“So [at the end of the day] when this corruptible has put on incorruption, and this mortal has put on immortality, then shall be brought to pass the saying that is written:
‘Death is swallowed up in victory.’
‘O Death, where is your sting?

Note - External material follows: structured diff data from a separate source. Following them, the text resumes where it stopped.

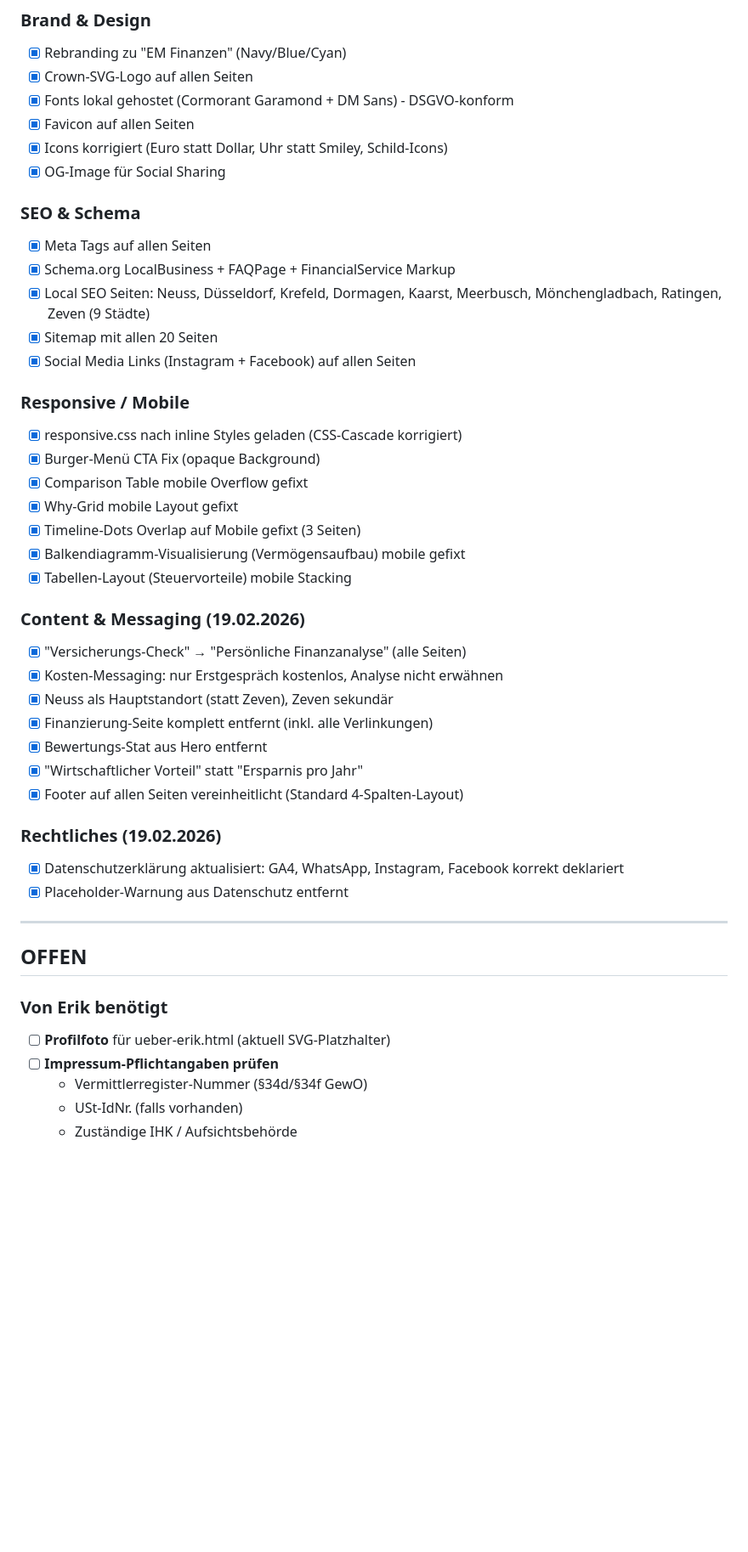
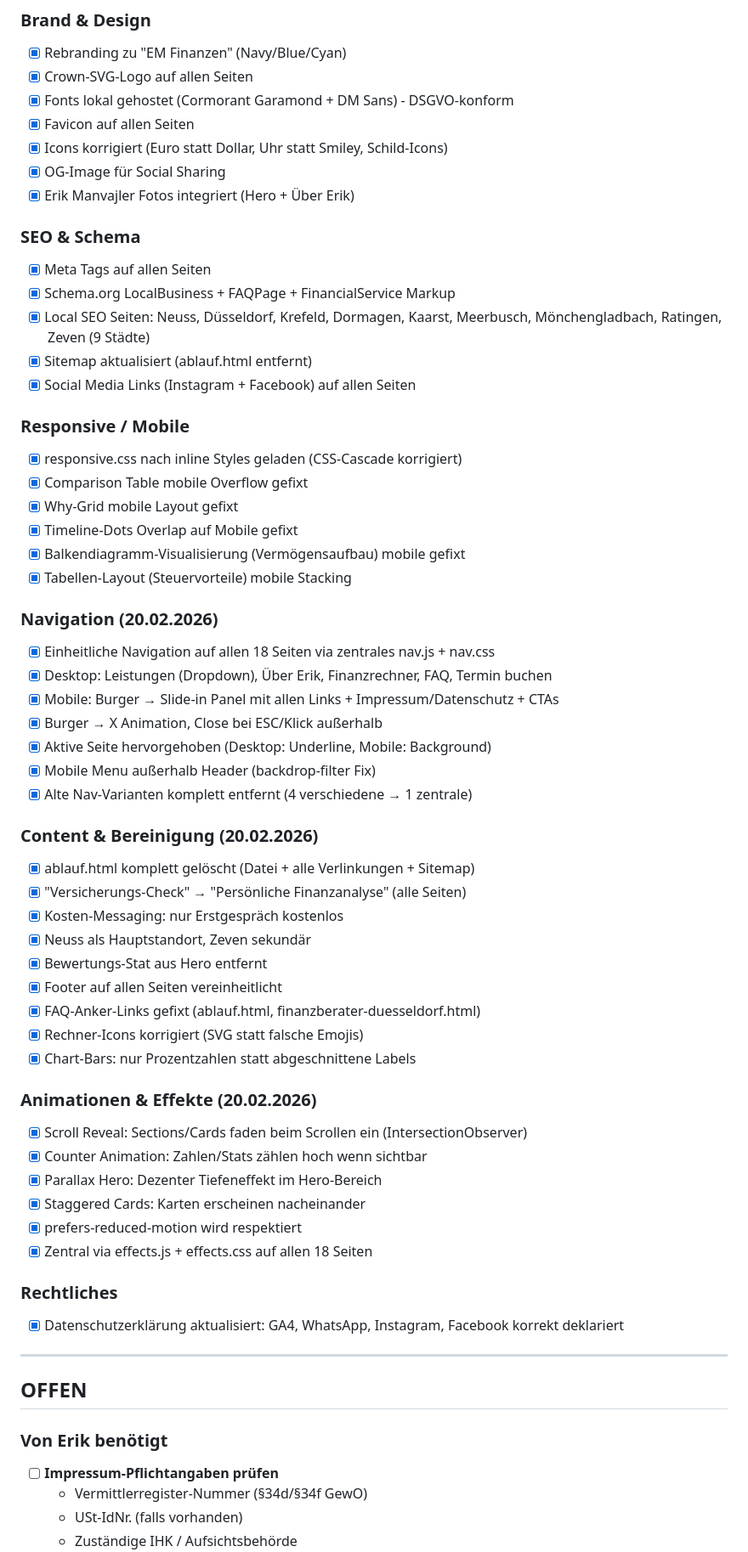
Before and after one commit to EM-Finanzen/em-finanzen.com, a Markdown page: STATUS-UND-TODOS.md, the part around one of its changes. Shown at 85% size. GitHub-like rendering; blank space fills up the shorter version.

Commit message:
Status-Datei aktualisiert: Stand 20.02.2026
Co-Authored-By: Claude Opus 4.6 <noreply@anthropic.com>

```diff
--- a/STATUS-UND-TODOS.md
+++ b/STATUS-UND-TODOS.md
@@ -50,42 +50,59 @@
 - [x] Favicon auf allen Seiten
 - [x] Icons korrigiert (Euro statt Dollar, Uhr statt Smiley, Schild-Icons)
 - [x] OG-Image für Social Sharing
+- [x] Erik Manvajler Fotos integriert (Hero + Über Erik)
 
 ### SEO & Schema
 - [x] Meta Tags auf allen Seiten
 - [x] Schema.org LocalBusiness + FAQPage + FinancialService Markup
 - [x] Local SEO Seiten: Neuss, Düsseldorf, Krefeld, Dormagen, Kaarst, Meerbusch, Mönchengladbach, Ratingen, Zeven (9 Städte)
-- [x] Sitemap mit allen 20 Seiten
+- [x] Sitemap aktualisiert (ablauf.html entfernt)
 - [x] Social Media Links (Instagram + Facebook) auf allen Seiten
 
 ### Responsive / Mobile
 - [x] responsive.css nach inline Styles geladen (CSS-Cascade korrigiert)
-- [x] Burger-Menü CTA Fix (opaque Background)
 - [x] Comparison Table mobile Overflow gefixt
 - [x] Why-Grid mobile Layout gefixt
-- [x] Timeline-Dots Overlap auf Mobile gefixt (3 Seiten)
+- [x] Timeline-Dots Overlap auf Mobile gefixt
 - [x] Balkendiagramm-Visualisierung (Vermögensaufbau) mobile gefixt
 - [x] Tabellen-Layout (Steuervorteile) mobile Stacking
 
-### Content & Messaging (19.02.2026)
+### Navigation (20.02.2026)
+- [x] Einheitliche Navigation auf allen 18 Seiten via zentrales nav.js + nav.css
+- [x] Desktop: Leistungen (Dropdown), Über Erik, Finanzrechner, FAQ, Termin buchen
+- [x] Mobile: Burger → Slide-in Panel mit allen Links + Impressum/Datenschutz + CTAs
+- [x] Burger → X Animation, Close bei ESC/Klick außerhalb
+- [x] Aktive Seite hervorgehoben (Desktop: Underline, Mobile: Background)
+- [x] Mobile Menu außerhalb Header (backdrop-filter Fix)
+- [x] Alte Nav-Varianten komplett entfernt (4 verschiedene → 1 zentrale)
+
+### Content & Bereinigung (20.02.2026)
+- [x] ablauf.html komplett gelöscht (Datei + alle Verlinkungen + Sitemap)
 - [x] "Versicherungs-Check" → "Persönliche Finanzanalyse" (alle Seiten)
-- [x] Kosten-Messaging: nur Erstgespräch kostenlos, Analyse nicht erwähnen
-- [x] Neuss als Hauptstandort (statt Zeven), Zeven sekundär
-- [x] Finanzierung-Seite komplett entfernt (inkl. alle Verlinkungen)
+- [x] Kosten-Messaging: nur Erstgespräch kostenlos
+- [x] Neuss als Hauptstandort, Zeven sekundär
 - [x] Bewertungs-Stat aus Hero entfernt
-- [x] "Wirtschaftlicher Vorteil" statt "Ersparnis pro Jahr"
-- [x] Footer auf allen Seiten vereinheitlicht (Standard 4-Spalten-Layout)
+- [x] Footer auf allen Seiten vereinheitlicht
+- [x] FAQ-Anker-Links gefixt (ablauf.html, finanzberater-duesseldorf.html)
+- [x] Rechner-Icons korrigiert (SVG statt falsche Emojis)
+- [x] Chart-Bars: nur Prozentzahlen statt abgeschnittene Labels
 
-### Rechtliches (19.02.2026)
+### Animationen & Effekte (20.02.2026)
+- [x] Scroll Reveal: Sections/Cards faden beim Scrollen ein (IntersectionObserver)
+- [x] Counter Animation: Zahlen/Stats zählen hoch wenn sichtbar
+- [x] Parallax Hero: Dezenter Tiefeneffekt im Hero-Bereich
+- [x] Staggered Cards: Karten erscheinen nacheinander
+- [x] prefers-reduced-motion wird respektiert
+- [x] Zentral via effects.js + effects.css auf allen 18 Seiten
+
+### Rechtliches
 - [x] Datenschutzerklärung aktualisiert: GA4, WhatsApp, Instagram, Facebook korrekt deklariert
-- [x] Placeholder-Warnung aus Datenschutz entfernt
 
 ---
 
 ## OFFEN
 
 ### Von Erik benötigt
-- [ ] **Profilfoto** für ueber-erik.html (aktuell SVG-Platzhalter)
 - [ ] **Impressum-Pflichtangaben prüfen**
   - Vermittlerregister-Nummer (§34d/§34f GewO)
   - USt-IdNr. (falls vorhanden)
```
Also changed, not shown: other parts of STATUS-UND-TODOS.md (+18 -8 lines).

O Hades, where is your victory?’
The sting of death is sin, and the strength of sin is the law.
But thanks be to God, who gives us the victory through our Lord Jesus Christ.
Therefore, my beloved brethren, be steadfast, immovable, always abounding in the work of the Lord, knowing that your labor is not in vain in the Lord.”
-1 Corinthians 15:54-58
When my heart is amiss, it can feel like I’m losing even when I’m winning.
But when I center my hope and expectation in Christ, seeking those things which are above and eternal such as being with Him and being like Him, rather than seeking those things below and temporary such as worldly goods and pleasure, I can live joyfully in any circumstance to His praise and glory, knowing because He’s won, I’m always winning.
What do you see?
A prison cell to complain about or a platform to glorify Christ and secure a crown?
For those of us in Christ, everything is an opportunity “for we know ALL things work together for good to those who love God.”
Whether we seize it, depends on how we see it.
Delight yourself in the Lord, make Him alone the desire of your heart and you will see
Because He’s won, I’m always winning
Resulting in growth and life in Christ.